Less that one third of the City of Gonaives, the fourth largest city of 300,000, has been dug out of the mud.
The government of Haiti is now refusing to co-operate with the government of the United States and will not issue travel documents for these 30,000 Haitians, saying that to receive them will only cause more instability as the country has no resources to accommodate them. Prisons are already full, court systems are clogged. Many of these deportees have no family ties in Haiti and do not even speak Kreyol.
While I am strong supporter of solid and strong national immigration policies and believe that the United States has every right to deport illegal immigrants, I would
ask President Obama that he stay this deportation order until he himself has had an opportunity to visit Haiti in person.
The WHITE HOUSE PHONE NUMBER IS 202 456 1414.
Which I hope he will do as soon as he returns from Canada. Since Haiti is the second oldest independent nation in the Western Hemisphere, only 15 younger than the United States, and now our most fragile neighbor, she deserves our deepest attention.
I urge f/Friends to join me in this effort and to circulate this posting widely.
Protest looms as US is set to deport 30,000 Haitians
MIAMI (AFP) — Activists called a protest for Saturday as the United States moved closer to carrying out deportation orders for more than 30,000 Haitians.
An Immigration and Customs Enforcement spokeswoman said Tuesday that deportation orders have been processed for 30,299 Haitians and hundreds have been put in detention centers or on electronic monitoring at home in preparation for deportation.

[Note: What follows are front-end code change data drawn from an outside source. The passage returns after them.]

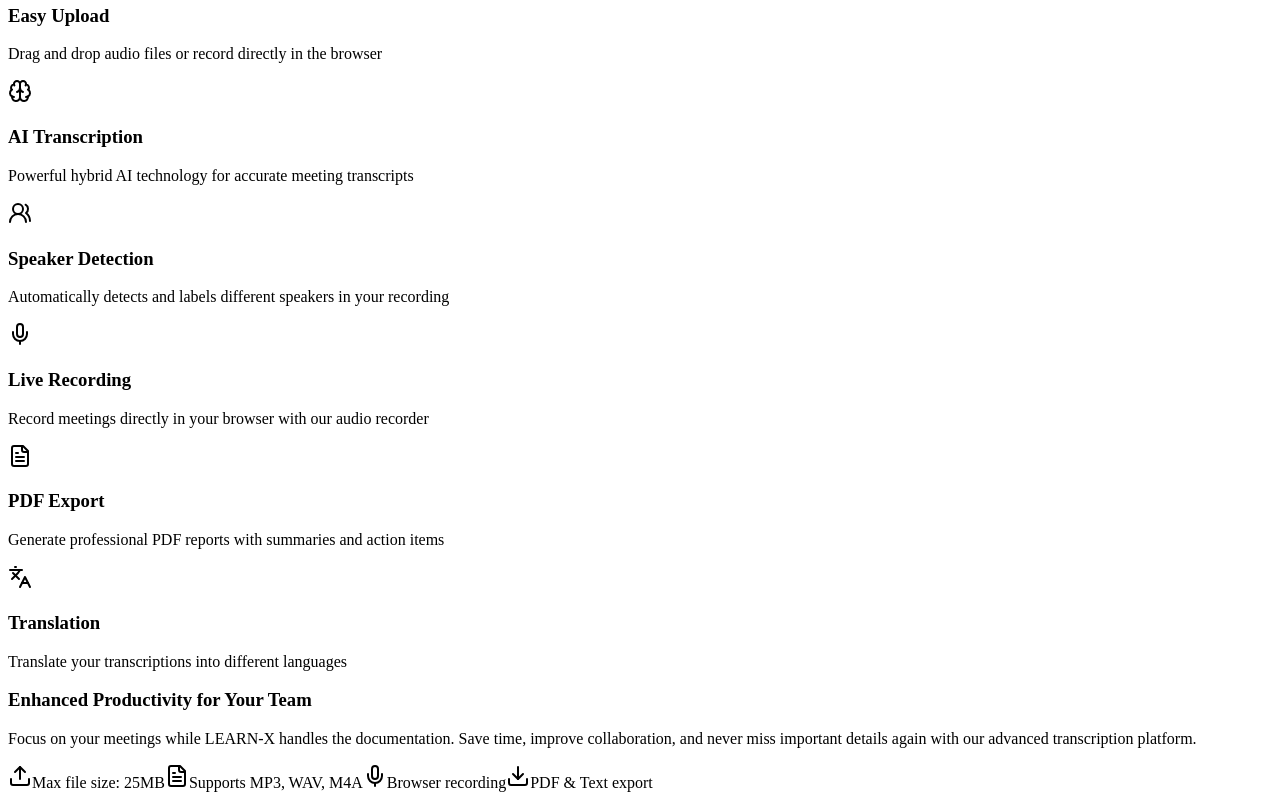
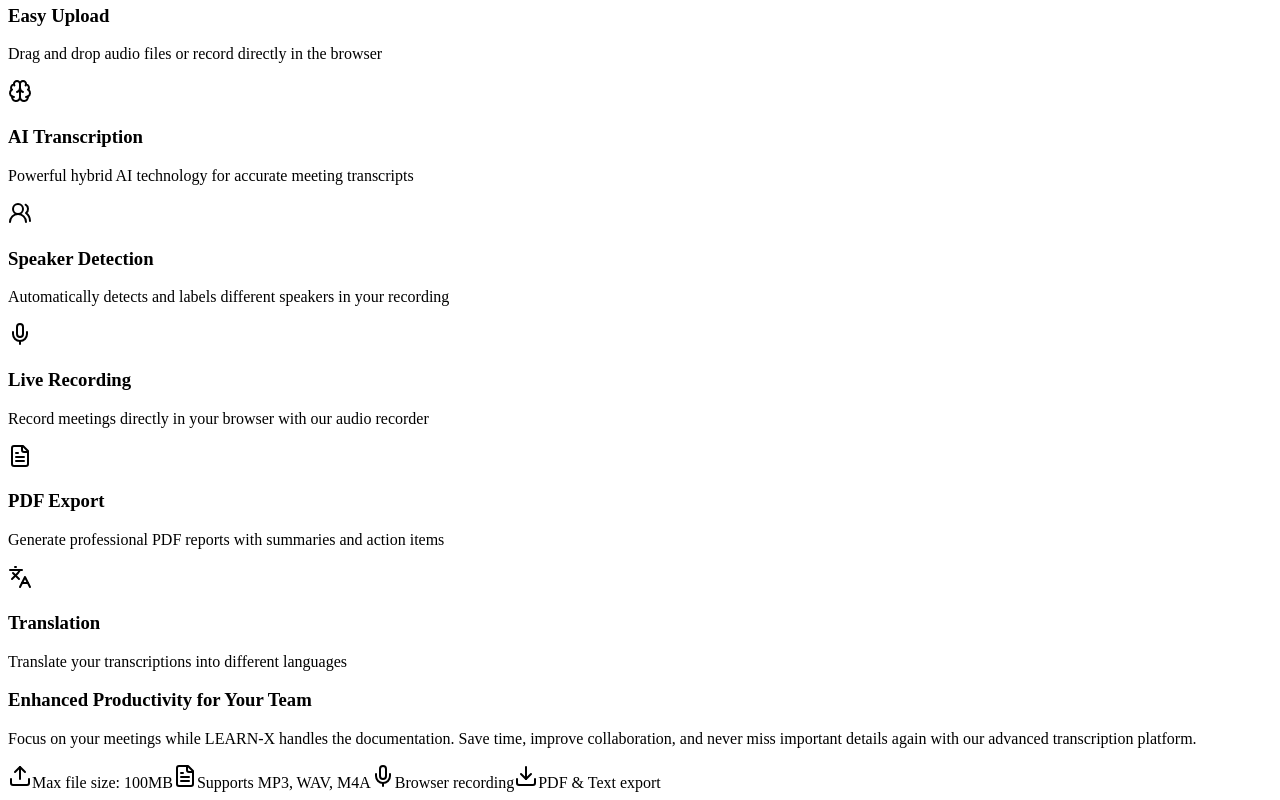
Before and after one commit to explicit09/transcriber, a React (Vite) app in the folder client/: page /home in a window 1280 px wide. Shown: the part 3820-4620 px from the top of the page. Built offline with nearby package versions, Linux system fonts and the light colour scheme.

Commit message:
Update Home.tsx

```diff
--- a/client/src/pages/Home.tsx
+++ b/client/src/pages/Home.tsx
@@ -123,7 +123,7 @@ export default function Home() {
             <div className="text-sm text-gray-500 flex flex-wrap justify-center gap-x-4 gap-y-2">
               <span className="inline-flex items-center">
                 <Upload className="h-4 w-4 mr-1 text-blue-500" />
-                Max file size: 25MB
+                Max file size: 100MB
               </span>
               <span className="inline-flex items-center">
                 <FileText className="h-4 w-4 mr-1 text-blue-500" />
```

"Last week we had nationally 30,299 Haitians on final order of removal, meaning that an Immigration judge ordered them to be deported from the United States," said spokeswoman Nicole Navas.
Meanwhile 598 Haitians are detained and 243 (have) electronic monitoring, Navas explained.

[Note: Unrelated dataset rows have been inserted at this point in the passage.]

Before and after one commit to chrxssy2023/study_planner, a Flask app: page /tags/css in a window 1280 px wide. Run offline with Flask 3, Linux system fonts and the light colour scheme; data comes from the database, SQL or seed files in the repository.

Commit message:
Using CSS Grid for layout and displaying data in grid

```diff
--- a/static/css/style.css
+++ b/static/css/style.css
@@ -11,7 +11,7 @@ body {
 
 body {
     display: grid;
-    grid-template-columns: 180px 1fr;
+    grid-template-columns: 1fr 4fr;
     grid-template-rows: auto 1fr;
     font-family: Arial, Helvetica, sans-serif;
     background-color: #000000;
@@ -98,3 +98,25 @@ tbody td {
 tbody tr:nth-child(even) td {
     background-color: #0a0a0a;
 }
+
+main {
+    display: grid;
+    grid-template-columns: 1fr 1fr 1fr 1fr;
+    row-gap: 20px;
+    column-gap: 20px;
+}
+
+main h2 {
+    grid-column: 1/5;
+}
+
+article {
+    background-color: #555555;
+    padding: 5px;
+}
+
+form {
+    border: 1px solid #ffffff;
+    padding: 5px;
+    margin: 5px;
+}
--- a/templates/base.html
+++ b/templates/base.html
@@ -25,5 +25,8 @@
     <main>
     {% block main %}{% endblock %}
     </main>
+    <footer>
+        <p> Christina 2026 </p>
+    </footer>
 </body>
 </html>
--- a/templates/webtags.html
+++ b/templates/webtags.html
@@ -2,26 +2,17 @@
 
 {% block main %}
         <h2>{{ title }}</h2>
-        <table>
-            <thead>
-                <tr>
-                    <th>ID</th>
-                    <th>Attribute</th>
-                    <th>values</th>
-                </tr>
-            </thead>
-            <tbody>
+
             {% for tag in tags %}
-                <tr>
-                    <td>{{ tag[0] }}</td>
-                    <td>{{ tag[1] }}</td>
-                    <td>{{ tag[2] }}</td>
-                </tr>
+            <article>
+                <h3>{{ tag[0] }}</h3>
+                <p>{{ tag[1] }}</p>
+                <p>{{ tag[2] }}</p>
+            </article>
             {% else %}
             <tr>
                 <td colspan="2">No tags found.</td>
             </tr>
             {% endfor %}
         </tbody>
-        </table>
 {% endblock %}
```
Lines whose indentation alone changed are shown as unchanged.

US authorities complain that deportations have been dragged out because the Haitian government has failed to provide proper documentation for the trips while insisting it is not in any shape to handle a major return of refugees.
Haiti's consul general in Miami Ralph Latortue did not immediately respond to requests for comment.

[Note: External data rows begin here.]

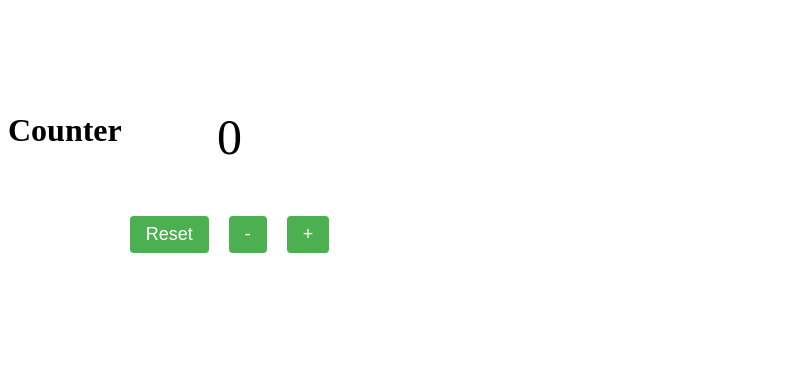
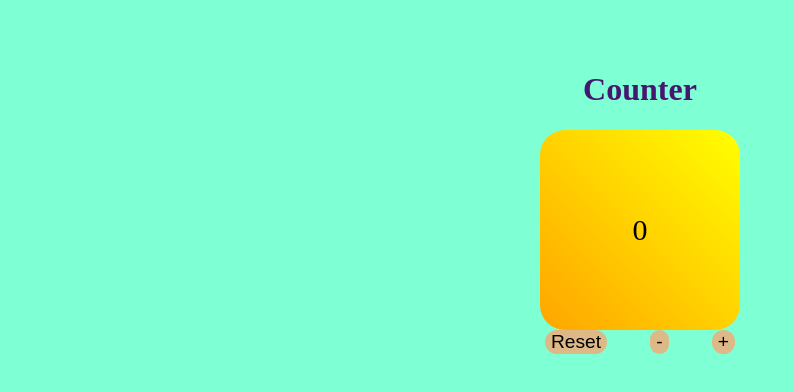
Before and after one commit to myselfankitamishra/counter, a plain HTML site: page index.html in a window 1280 px wide. Shown: the whole page, without its empty margins (0-794 px from the left). Drawn offline with Linux system fonts and the light colour scheme.

Commit message:
updated CSS

```diff
--- a/style.css
+++ b/style.css
@@ -1,45 +1,48 @@
 body{
+    margin:0;
+    padding-top: 50px;
+    width:100vw;
+    height: auto;
+    background-color: aquamarine;
+
+}
+h1{
+    text-align: center;
+    color: rgb(69, 23, 112);
+}
+
+.box{
     display: flex;
     justify-content: center;
+    width: 200px;
+    height: 200px;
+    font-size: 30px;
+    align-content:center;
+    margin: auto;
+    background-color: rgb(223, 243, 14);
+    border-radius: 25px;
+    background-image: linear-gradient(to top right, orange, yellow);
+}
+.button{
+    display: flex;
+    justify-content: space-between;
+    width: 200px;
+    height: auto;
+    text-align: center;
+    margin: auto;
+
+
+}
+#counter{
+    display: flex;
     align-items: center;
 }
+#reset, #plus, #minus{
+    font-size: larger;
+    background-color: burlywood;
+    border-style: none;
+    border-radius: 25px;
+    margin: 0 5px 0 5px;
 
-.container {
-    text-align: center;
-    margin-top: 50px;
-}
-
-#counter {
-    font-size: 50px;
-
-    text-align: center;
-}
-.div{
-    display: flex;
-    justify-content: space-around;
-    align-items: center;
-    background-color: yellow;
-    width: 200px;
-    height: 200px;
-    text-align: center;
 
 }
-
-button {
-    font-size: 18px;
-    padding: 8px 16px;
-    margin: 0 8px;
-    cursor: pointer;
-    background-color: #4CAF50;
-    color: white;
-    border: none;
-    border-radius: 4px;
-}
-
-button:hover {
-    background-color: #45a049;
-}
-
-button:active {
-    background-color: #3e8e41;
-}
```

"People are terrified, very afraid, especially those who have children and do not want to go back to Haiti," said Gepsie Metellus, director of "Sant La", a social aid network in Miami's Little Haiti district.
Activists and immigrants alike have called a protest rally for Saturday at Broward Transitional Center, in Broward county just north of Miami, said activist Marleine Bastien.
They are demanding an end to arrests and an end to deportations of Haitians, the right to work and the release of the hundreds of Haitians held in detention centers across the country.
Immigration is a sensitive issue in the Miami area, home to at least 800,000 Cuban-Americans. Haitians and immigrants from other Latin American countries deeply resent that when Cubans arrive in Miami they are immediately given the right to stay and work, a blanket red-carpet welcome given to citizens of no other country.